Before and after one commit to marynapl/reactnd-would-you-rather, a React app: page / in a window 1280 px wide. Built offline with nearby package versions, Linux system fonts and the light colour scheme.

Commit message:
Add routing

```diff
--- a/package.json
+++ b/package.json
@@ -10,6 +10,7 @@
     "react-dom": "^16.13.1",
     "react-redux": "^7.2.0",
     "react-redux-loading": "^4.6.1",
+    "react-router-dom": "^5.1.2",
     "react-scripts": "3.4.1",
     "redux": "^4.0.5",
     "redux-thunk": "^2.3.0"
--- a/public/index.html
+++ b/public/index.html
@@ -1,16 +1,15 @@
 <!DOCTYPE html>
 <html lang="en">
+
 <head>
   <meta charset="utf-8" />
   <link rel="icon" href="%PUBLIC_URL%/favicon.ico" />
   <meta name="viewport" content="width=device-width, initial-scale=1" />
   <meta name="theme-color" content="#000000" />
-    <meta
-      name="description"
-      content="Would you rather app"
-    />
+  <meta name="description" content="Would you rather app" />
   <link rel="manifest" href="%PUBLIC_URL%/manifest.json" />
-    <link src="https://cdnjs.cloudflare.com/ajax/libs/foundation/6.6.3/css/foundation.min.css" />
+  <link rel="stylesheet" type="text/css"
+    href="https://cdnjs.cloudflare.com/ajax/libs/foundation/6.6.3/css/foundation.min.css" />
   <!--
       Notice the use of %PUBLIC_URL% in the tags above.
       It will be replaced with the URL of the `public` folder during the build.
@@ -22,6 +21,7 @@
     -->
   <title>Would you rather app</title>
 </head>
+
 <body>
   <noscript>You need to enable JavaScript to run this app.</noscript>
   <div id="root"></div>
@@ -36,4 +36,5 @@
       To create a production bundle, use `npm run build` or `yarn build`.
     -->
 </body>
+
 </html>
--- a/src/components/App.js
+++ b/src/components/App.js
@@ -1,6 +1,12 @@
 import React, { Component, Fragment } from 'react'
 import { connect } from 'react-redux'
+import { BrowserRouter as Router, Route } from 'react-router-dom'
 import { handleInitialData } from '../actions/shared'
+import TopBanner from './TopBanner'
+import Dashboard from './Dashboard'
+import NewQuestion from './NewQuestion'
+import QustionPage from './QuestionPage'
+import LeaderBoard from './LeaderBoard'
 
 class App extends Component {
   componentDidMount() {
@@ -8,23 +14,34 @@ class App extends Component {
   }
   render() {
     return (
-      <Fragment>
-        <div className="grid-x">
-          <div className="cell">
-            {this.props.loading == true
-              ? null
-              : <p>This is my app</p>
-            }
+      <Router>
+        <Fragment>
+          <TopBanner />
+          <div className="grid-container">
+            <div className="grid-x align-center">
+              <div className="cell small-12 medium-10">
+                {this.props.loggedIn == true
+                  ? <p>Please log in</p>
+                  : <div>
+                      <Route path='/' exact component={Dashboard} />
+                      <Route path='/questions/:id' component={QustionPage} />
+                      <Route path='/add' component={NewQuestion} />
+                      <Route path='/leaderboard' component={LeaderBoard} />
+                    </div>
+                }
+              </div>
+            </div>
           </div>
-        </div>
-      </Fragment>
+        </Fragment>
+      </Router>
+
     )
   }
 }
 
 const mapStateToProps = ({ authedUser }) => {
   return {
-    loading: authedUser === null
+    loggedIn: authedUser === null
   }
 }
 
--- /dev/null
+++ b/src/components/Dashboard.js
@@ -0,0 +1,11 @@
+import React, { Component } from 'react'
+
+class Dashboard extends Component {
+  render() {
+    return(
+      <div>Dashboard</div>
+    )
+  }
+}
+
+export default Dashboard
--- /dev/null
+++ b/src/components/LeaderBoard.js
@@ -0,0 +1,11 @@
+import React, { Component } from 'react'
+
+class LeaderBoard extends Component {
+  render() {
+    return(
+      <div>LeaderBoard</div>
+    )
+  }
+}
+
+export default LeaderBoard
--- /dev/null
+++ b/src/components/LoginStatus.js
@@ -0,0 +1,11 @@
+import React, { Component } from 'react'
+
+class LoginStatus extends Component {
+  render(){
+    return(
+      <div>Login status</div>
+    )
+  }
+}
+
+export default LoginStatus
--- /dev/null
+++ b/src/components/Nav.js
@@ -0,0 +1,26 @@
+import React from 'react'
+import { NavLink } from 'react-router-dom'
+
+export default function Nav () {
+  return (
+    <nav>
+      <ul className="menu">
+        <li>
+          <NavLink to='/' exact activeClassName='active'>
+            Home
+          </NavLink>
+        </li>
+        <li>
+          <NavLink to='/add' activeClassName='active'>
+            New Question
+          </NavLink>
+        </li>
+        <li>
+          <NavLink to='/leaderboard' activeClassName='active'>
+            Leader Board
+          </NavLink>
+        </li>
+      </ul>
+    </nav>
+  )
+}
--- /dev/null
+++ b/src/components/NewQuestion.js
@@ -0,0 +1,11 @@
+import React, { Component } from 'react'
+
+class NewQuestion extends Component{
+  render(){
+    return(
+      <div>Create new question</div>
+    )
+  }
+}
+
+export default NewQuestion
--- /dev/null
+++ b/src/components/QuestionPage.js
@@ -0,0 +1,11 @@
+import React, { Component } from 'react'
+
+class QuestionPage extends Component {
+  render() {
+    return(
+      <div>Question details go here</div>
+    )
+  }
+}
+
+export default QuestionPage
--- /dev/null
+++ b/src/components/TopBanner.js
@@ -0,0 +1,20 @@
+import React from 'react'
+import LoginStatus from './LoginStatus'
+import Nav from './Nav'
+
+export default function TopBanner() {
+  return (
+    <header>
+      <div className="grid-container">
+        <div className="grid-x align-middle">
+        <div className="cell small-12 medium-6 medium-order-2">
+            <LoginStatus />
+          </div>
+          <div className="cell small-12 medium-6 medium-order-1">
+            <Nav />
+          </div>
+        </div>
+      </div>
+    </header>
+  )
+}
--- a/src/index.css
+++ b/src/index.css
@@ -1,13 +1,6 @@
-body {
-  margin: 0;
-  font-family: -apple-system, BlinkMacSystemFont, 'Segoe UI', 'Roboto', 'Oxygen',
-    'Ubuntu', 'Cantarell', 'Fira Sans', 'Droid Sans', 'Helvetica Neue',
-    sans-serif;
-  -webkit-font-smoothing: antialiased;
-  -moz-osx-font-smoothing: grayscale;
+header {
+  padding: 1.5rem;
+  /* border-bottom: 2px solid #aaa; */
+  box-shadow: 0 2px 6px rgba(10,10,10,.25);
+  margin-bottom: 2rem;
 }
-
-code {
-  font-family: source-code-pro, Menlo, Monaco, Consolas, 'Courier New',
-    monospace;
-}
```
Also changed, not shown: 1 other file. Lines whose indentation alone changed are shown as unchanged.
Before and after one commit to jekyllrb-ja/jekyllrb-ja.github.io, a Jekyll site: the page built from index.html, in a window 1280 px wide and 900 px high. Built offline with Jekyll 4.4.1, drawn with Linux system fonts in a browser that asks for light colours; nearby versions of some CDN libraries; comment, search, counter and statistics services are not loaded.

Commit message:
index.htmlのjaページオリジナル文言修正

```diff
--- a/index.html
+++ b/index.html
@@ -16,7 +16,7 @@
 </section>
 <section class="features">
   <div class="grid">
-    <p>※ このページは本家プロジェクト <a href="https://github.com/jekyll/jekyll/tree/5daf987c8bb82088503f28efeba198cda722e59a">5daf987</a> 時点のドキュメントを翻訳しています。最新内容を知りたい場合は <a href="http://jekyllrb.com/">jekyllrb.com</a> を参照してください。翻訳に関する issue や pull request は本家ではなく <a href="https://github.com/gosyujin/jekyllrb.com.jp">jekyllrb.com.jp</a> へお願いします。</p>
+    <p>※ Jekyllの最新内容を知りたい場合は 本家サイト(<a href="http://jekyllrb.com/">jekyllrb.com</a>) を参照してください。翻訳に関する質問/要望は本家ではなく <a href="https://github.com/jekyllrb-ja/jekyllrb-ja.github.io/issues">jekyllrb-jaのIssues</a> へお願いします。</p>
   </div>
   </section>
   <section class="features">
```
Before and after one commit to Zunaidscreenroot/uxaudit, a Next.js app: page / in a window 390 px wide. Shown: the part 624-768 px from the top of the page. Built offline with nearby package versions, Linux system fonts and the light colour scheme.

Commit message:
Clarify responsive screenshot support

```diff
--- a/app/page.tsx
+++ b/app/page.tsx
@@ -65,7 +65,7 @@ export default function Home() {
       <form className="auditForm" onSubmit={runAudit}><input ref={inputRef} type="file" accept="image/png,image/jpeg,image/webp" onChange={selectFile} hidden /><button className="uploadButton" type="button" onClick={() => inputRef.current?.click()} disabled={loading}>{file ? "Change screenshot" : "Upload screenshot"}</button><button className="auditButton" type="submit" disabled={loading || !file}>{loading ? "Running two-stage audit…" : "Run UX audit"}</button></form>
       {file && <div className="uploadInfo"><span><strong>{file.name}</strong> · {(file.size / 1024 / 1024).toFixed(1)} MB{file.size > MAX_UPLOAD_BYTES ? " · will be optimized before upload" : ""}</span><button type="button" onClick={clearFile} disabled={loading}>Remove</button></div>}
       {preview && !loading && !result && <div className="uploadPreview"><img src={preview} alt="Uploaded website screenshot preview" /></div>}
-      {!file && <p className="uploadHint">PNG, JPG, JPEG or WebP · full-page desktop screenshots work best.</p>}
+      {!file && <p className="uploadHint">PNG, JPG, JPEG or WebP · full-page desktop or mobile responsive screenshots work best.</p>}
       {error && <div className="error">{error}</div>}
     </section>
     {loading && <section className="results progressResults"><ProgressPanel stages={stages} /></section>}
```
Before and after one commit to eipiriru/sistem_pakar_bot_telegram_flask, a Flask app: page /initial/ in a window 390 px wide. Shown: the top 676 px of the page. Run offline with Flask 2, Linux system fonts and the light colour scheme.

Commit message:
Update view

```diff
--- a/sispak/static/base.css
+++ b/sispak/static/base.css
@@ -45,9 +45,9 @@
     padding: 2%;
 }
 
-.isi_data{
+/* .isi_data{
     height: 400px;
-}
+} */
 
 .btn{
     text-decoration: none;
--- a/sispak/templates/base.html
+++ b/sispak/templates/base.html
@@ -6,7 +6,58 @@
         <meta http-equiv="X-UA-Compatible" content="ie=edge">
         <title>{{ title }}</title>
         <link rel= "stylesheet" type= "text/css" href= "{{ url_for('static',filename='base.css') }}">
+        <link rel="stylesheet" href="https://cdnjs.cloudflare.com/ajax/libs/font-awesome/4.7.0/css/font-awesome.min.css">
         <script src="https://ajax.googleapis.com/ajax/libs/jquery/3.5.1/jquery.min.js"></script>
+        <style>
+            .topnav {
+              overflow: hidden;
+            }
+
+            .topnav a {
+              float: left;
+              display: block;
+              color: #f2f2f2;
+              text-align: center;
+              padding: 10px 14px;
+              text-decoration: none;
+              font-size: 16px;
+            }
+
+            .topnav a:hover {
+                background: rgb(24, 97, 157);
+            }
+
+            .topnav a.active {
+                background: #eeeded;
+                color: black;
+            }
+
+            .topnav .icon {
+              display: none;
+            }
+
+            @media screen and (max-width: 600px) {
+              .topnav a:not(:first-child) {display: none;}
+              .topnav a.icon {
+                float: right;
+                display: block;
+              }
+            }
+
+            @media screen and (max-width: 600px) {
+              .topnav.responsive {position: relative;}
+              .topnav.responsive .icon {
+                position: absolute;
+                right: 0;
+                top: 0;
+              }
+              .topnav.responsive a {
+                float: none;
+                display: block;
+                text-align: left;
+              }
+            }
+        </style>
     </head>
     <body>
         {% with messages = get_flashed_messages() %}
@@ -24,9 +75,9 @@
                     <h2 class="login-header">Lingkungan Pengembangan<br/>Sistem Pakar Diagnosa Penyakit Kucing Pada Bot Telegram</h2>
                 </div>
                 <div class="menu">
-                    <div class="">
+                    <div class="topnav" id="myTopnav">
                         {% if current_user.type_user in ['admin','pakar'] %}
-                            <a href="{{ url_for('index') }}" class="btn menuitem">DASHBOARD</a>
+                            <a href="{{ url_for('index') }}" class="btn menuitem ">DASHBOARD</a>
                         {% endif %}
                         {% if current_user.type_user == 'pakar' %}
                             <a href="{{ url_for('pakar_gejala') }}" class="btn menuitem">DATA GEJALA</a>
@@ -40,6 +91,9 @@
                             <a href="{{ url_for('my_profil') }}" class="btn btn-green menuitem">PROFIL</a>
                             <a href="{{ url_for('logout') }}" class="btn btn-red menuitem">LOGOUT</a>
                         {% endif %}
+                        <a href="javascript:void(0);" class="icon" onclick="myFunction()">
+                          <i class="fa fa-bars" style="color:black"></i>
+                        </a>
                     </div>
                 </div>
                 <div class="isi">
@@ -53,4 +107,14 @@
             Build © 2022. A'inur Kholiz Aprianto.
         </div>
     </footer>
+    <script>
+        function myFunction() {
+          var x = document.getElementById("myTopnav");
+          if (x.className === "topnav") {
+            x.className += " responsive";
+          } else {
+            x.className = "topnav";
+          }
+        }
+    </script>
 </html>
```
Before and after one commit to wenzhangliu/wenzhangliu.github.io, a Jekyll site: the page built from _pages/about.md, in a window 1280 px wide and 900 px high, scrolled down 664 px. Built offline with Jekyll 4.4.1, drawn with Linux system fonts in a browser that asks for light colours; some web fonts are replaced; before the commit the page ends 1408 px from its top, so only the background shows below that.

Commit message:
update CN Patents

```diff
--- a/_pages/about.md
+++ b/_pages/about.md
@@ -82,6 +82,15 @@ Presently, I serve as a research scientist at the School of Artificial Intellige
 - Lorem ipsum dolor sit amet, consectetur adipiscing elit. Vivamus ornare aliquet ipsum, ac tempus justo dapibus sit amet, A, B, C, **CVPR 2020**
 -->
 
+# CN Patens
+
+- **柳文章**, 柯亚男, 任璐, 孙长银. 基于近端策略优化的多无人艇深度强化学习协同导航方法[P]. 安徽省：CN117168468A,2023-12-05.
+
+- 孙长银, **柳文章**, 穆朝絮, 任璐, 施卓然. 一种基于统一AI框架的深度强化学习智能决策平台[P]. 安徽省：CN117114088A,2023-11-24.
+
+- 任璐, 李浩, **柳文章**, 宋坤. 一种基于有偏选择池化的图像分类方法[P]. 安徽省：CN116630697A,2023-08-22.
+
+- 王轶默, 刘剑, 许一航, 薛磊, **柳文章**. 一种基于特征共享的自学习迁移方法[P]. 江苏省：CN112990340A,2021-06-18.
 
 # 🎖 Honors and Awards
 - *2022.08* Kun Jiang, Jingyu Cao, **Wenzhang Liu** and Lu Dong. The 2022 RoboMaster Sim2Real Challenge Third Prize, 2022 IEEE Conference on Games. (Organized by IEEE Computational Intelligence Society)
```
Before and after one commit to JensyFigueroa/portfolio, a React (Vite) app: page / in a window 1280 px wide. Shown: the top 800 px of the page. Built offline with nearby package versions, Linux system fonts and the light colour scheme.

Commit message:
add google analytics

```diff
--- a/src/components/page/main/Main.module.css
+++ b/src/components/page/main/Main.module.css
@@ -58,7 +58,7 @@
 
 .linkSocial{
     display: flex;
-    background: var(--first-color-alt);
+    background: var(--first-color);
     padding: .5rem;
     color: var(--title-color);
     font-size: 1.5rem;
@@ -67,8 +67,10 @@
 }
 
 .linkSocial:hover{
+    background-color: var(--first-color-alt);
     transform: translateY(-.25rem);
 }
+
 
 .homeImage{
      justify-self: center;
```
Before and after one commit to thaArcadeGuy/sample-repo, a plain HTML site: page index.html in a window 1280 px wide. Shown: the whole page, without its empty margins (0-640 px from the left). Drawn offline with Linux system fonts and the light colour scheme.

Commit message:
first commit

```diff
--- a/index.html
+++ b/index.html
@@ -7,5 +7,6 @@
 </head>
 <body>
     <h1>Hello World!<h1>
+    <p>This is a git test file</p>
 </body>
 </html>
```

* * *

Check each line of the data above for the word "padding" and copy the ones where it is found.

+  padding: 1.5rem;
     padding: 2%;
+              padding: 10px 14px;
     padding: .5rem;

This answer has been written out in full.